I always wince when I see coffee stored like this picture - a paper bag in the door of a freezer. That is pretty much the fastest way to ruin good coffee! But it isn't true that you should never put coffee there either. You just have to do it the right way.
There is almost no question I get asked more often than "should I put my coffee in the freezer?" And it's a hard answer because the truth is that with PERFECT storage and thawing, using the freezer is a great way to extend the shelf-life of your coffee. But the key word there is perfect - most consumers don't freeze their beans properly which causes them to taste worse than if they were just stored in the pantry.
The purpose of freezing coffee is to limit the coffee's rate of oxidation. Oxidation is what makes your coffee taste stale. But worse than regular oxidation is moisture, odors and tastes from your freezer. Coffee beans are hygroscopic (fancy word for something that absorbs moisture) and storing your coffee in a non-air tight container in the freezer will cause moisture, smells and tastes to get into your coffee. It really ruins it.
So, if you really need to extend the shelf-life of your coffee using the freezer, here's how best to do it.
- Step 1: take a week's worth of FRESH whole bean coffee. Put it in an airtight container (the vacuum sealed canisters work great, but a mason jar is also a good choice) and put it in the back of the freezer. Anywhere near the door is likely to freeze and thaw more often causing condensation on the beans, and therefore freezer burn.

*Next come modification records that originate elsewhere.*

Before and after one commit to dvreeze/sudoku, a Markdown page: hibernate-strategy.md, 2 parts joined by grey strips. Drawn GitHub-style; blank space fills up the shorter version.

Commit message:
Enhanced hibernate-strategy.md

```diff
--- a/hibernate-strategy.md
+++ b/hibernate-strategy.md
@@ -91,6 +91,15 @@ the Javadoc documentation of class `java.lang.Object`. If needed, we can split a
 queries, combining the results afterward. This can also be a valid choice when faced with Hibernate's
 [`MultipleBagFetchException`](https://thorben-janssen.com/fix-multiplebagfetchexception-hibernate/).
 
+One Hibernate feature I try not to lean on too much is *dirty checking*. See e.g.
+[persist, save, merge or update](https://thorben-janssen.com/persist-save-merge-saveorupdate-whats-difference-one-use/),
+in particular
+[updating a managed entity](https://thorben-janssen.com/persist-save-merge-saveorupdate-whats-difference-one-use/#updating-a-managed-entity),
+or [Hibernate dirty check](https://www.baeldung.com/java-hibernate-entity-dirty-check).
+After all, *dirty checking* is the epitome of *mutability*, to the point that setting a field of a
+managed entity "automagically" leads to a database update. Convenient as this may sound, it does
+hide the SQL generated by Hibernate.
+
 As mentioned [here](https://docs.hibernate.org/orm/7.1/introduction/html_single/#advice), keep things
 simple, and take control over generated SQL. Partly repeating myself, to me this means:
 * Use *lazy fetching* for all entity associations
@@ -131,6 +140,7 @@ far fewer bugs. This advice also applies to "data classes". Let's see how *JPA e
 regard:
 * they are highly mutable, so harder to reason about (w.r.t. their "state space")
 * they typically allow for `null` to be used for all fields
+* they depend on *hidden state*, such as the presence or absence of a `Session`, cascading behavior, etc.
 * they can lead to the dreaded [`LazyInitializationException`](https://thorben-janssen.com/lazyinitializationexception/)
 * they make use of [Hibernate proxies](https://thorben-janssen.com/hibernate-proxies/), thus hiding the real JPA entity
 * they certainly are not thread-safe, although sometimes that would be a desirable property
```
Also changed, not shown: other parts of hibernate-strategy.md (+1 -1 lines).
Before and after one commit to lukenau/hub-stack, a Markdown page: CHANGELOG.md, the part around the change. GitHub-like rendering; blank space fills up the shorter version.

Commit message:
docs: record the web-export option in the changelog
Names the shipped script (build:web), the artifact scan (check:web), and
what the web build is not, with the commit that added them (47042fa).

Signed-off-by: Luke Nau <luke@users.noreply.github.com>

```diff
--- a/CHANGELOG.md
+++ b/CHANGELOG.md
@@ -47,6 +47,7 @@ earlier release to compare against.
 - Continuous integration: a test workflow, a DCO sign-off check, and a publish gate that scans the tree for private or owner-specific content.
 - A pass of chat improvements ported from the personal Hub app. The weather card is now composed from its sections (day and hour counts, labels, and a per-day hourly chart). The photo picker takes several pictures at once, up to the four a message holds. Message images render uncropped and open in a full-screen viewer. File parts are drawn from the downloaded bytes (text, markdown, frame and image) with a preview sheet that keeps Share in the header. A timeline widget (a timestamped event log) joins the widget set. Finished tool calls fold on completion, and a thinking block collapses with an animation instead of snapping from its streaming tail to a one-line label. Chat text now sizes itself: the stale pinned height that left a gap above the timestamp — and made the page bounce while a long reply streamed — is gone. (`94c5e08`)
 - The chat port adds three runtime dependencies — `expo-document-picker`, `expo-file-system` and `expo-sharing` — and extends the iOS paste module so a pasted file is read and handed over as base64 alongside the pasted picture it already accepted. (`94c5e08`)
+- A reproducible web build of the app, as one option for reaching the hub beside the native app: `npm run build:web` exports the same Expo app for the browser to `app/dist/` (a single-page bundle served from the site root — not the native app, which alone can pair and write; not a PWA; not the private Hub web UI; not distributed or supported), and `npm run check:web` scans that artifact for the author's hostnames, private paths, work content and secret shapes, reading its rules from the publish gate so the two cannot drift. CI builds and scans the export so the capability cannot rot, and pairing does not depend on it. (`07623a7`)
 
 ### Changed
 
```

- Step 2: A day or so before you are ready to drink your coffee, take the whole container out of the freezer and BEFORE OPENING IT bring it up to room temperature. This is one of the most important steps because if you open your container while the beans are still cold, condensation from the air will form on your beans.
- Step 3: Enjoy your super fresh, and great tasting coffee!
Most experts agree you can store your coffee this way for a couple of months and still lock in the flavor from the roast. But remember, once you've frozen and thawed a batch of beans, you cannot refreeze - you have to commit to using it all up. This is why it is important to freeze only a week's worth of coffee in each batch!
So now that you know there is nothing wrong in principle with freezing your coffee, make sure to do it right. If you're reading this and feeling skeptical about freezing your coffee, set up your own experiment! This blind taste test done by Home Barista is great and has easily replicable methodology.